Initially, they were brought as altar offerings for ancestral worship and were moulded into a variety of shapes. Different shapes will hold different auspicious meanings. For instance, chrysanthemum flowers represent longevity and good fortune, while goldfish-shaped cookies symbolise prosperity.
Just like its namesake, these crackers are shaped like honeycombs, though they are also known by several other names too. Some call them Kuih Ros due to their rose-like pattern, while others know them as Kuih Loyang (brass cakes) because of the brass moulds that are used to create their designs. Fun fact: Despite being Chinese New Year cookies, honeycomb biscuits are derived from Scandinavian and Indian origins. Though, they were known as Rosette cookies instead. Thanks to the merging of cultures, many Chinese households get to savour these thin and crunchy deep-fried pastries. Eating this sweet treat is said to usher in a sweet year ahead.
Almond London Cookies
No one knows when, where, or how the name of this Chinese New Year cookie originated, nor is there any particular traditional significance attached to it. It’s just one of those treats we somehow came to enjoy during the festive holidays. Regardless of its random title, almond London biscuits are still a delicious titbit that chocolate lovers will greatly appreciate. With roasted almonds covered in cookie dough, a liberal coating of chocolate, and a topping of additional almond nibs, what’s not to love about this indulgent dessert?
While the exterior of a peanut puff may resemble a mini version of a curry puff, its interior is sweet instead of savoury.
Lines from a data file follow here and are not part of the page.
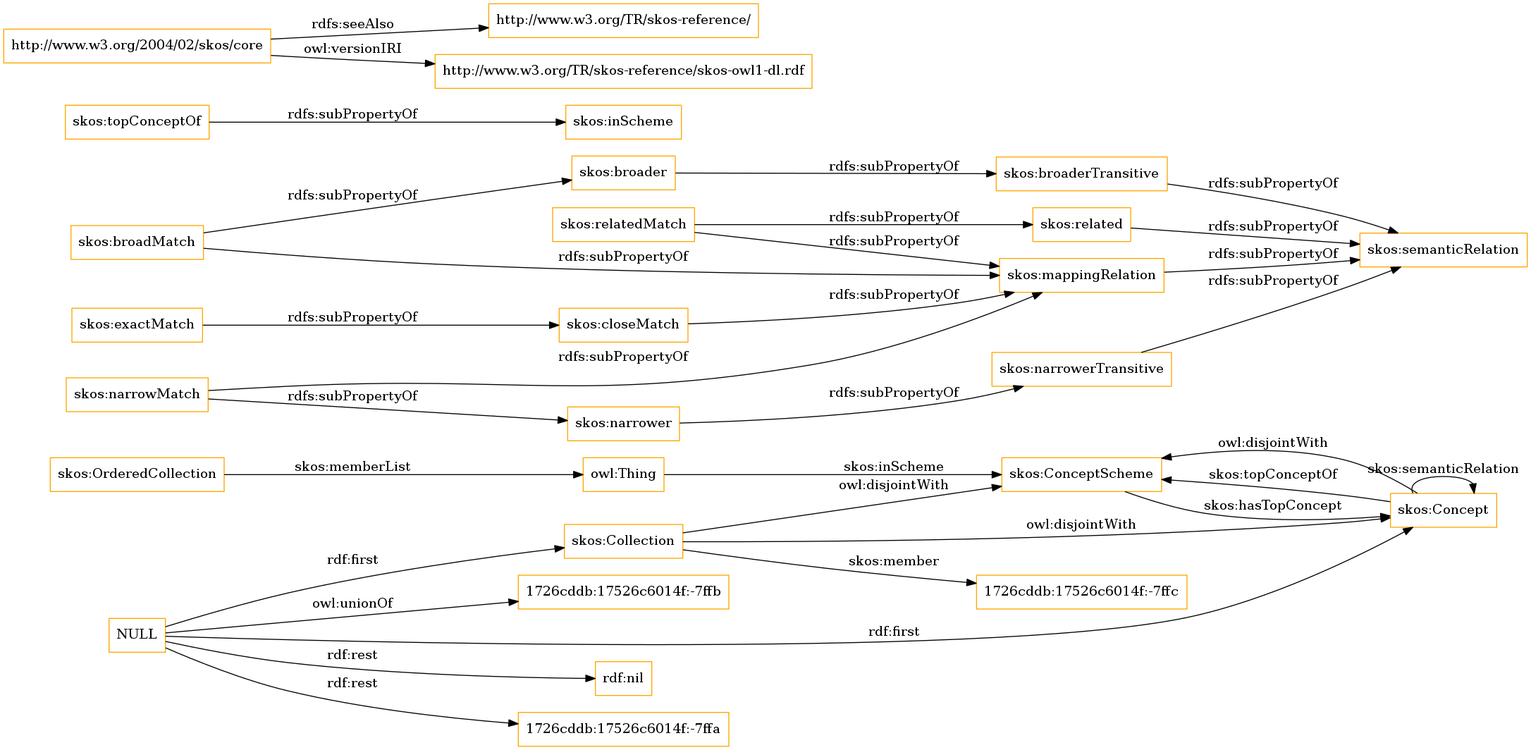
OnToologyUser/core-ontology-1 keeps this Graphviz diagram as OnToology/imports/skos.owl/diagrams/ar2dtool-class/skos.owl.png. Above is the earlier version. Its source is kept beside it as OnToology/imports/skos.owl/diagrams/ar2dtool-class/skos.owl.png.dot.
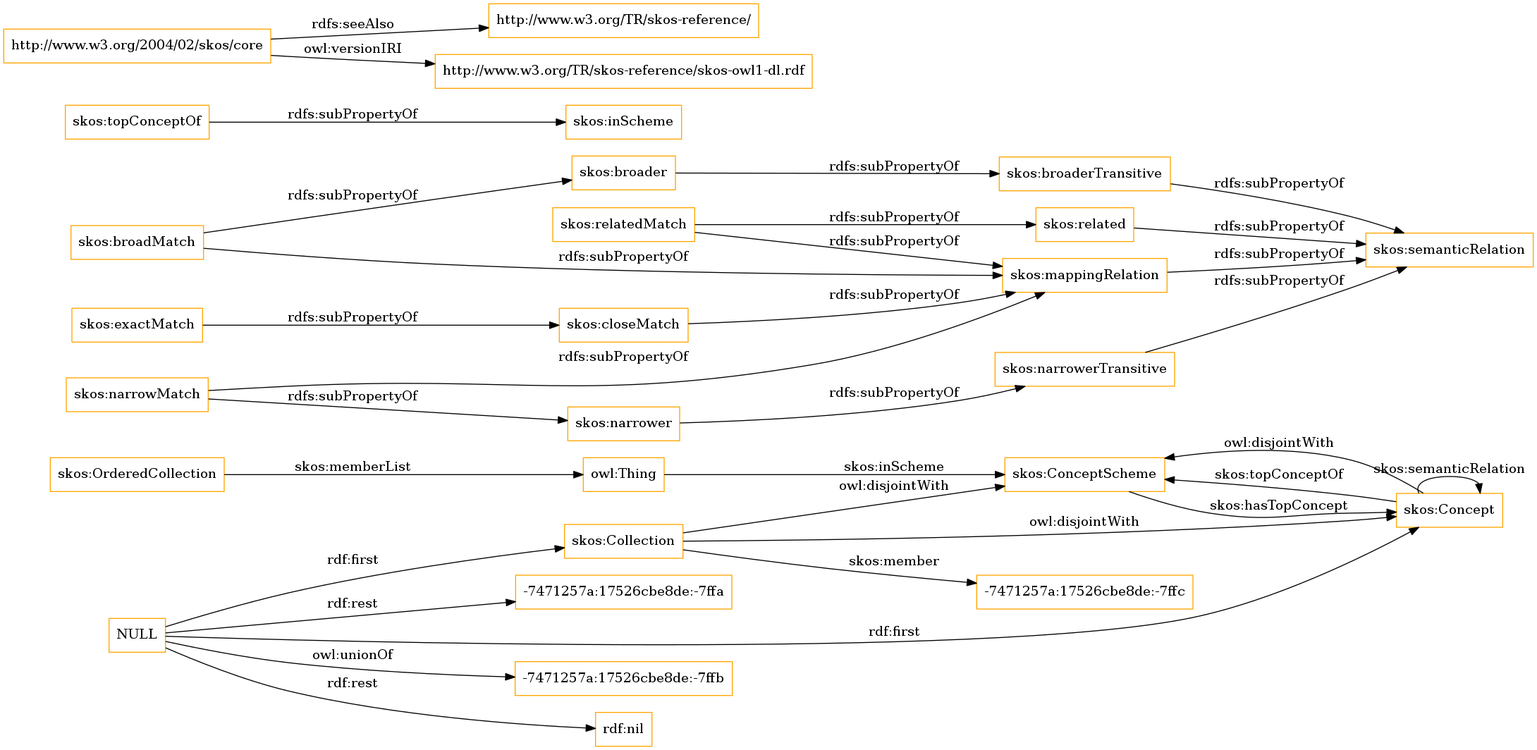
After the change.

What changed in the source:
```diff
@@ -1,13 +1,13 @@
 digraph ar2dtool_diagram {
 rankdir=LR;
 size="1501"
-node [shape = rectangle, color="orange"]; "skos:OrderedCollection" "skos:ConceptScheme" "skos:Concept" "skos:Collection" "1726cddb:17526c6014f:-7ffc" ; /*classes style*/
+node [shape = rectangle, color="orange"]; "skos:OrderedCollection" "skos:ConceptScheme" "skos:Concept" "skos:Collection" "-7471257a:17526cbe8de:-7ffc" ; /*classes style*/
 	"skos:narrowerTransitive" -> "skos:semanticRelation" [ label = "rdfs:subPropertyOf" ];
+	"NULL" -> "-7471257a:17526cbe8de:-7ffb" [ label = "owl:unionOf" ];
 	"NULL" -> "rdf:nil" [ label = "rdf:rest" ];
 	"NULL" -> "skos:Concept" [ label = "rdf:first" ];
-	"NULL" -> "1726cddb:17526c6014f:-7ffa" [ label = "rdf:rest" ];
+	"NULL" -> "-7471257a:17526cbe8de:-7ffa" [ label = "rdf:rest" ];
 	"NULL" -> "skos:Collection" [ label = "rdf:first" ];
-	"NULL" -> "1726cddb:17526c6014f:-7ffb" [ label = "owl:unionOf" ];
 	"skos:closeMatch" -> "skos:mappingRelation" [ label = "rdfs:subPropertyOf" ];
 	"skos:Concept" -> "skos:ConceptScheme" [ label = "owl:disjointWith" ];
 	"skos:relatedMatch" -> "skos:related" [ label = "rdfs:subPropertyOf" ];
@@ -30,7 +30,7 @@
 	"skos:OrderedCollection" -> "owl:Thing" [ label = "skos:memberList" ];
 	"skos:Concept" -> "skos:ConceptScheme" [ label = "skos:topConceptOf" ];
 	"skos:Concept" -> "skos:Concept" [ label = "skos:semanticRelation" ];
-	"skos:Collection" -> "1726cddb:17526c6014f:-7ffc" [ label = "skos:member" ];
+	"skos:Collection" -> "-7471257a:17526cbe8de:-7ffc" [ label = "skos:member" ];
 	"skos:ConceptScheme" -> "skos:Concept" [ label = "skos:hasTopConcept" ];
 	"owl:Thing" -> "skos:ConceptScheme" [ label = "skos:inScheme" ];
 
```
The filling is made up of roasted sweet ground peanuts and sesame seeds to symbolise an abundance of wealth and a full wallet. Its appearance is also imitative of an ancient Chinese gold ingot to represent prosperity. These Chinese New Year cookies are extra crunchy with its deep-fried dough and nutty filling. It’s always so satisfying to bite into these pastry-like dumplings! Once you start, you’ll be reaching for another piece before you know it.
If you love butter cookies then you’ll love these Chinese New Year dragon cookies. Well, dragon cookies are deep-fried butter cookies but formed into the shape of a dragon. Their smooth texture makes it extremely difficult to resist finishing a whole jar of them (and don’t be surprised if you do). Despite its deceptively simple design, getting the right consistency and its soft finish is a lot trickier than it seems. So, you might want to save the hassle of trying to bake these and opt to purchase them instead.
Mini Shrimp Rolls
Mini shrimp rolls are tiny, bite-sized snacks that make it all too easy to pop into your mouth. They’re usually made with wonton skin that’s been deep-fried to golden-brown, crispy perfection and filled with prawn floss. Word is that these salty Chinese New Year cookies were meant to represent the image of gold bars to signify—yup, you guessed it—good fortune and wealth. So, if your relatives are giving you the side-eye for munching on these crispies a tad too much, now you’ve got a good excuse.
Enjoy These Chinese New Year Cookies During The Festive Holiday Celebrations
We hope your new year is off to a good start so far. May it be one that’ll bring good fortune and prosperity to both you and your family. Wishing you a Happy Lunar New Year and Gong Xi Fa Cai! Don’t forget to check out our other article on all the lucky foods you can eat during Chinese New Year. Thinking of sending a hamper? Check out these vendors for great choices!
Before you go, don’t forget to check our Chinese New Year Sale! You’ll get massive savings on everything you need for a prosperous CNY, from abalones and sea cucumbers to red packets to give the little ones.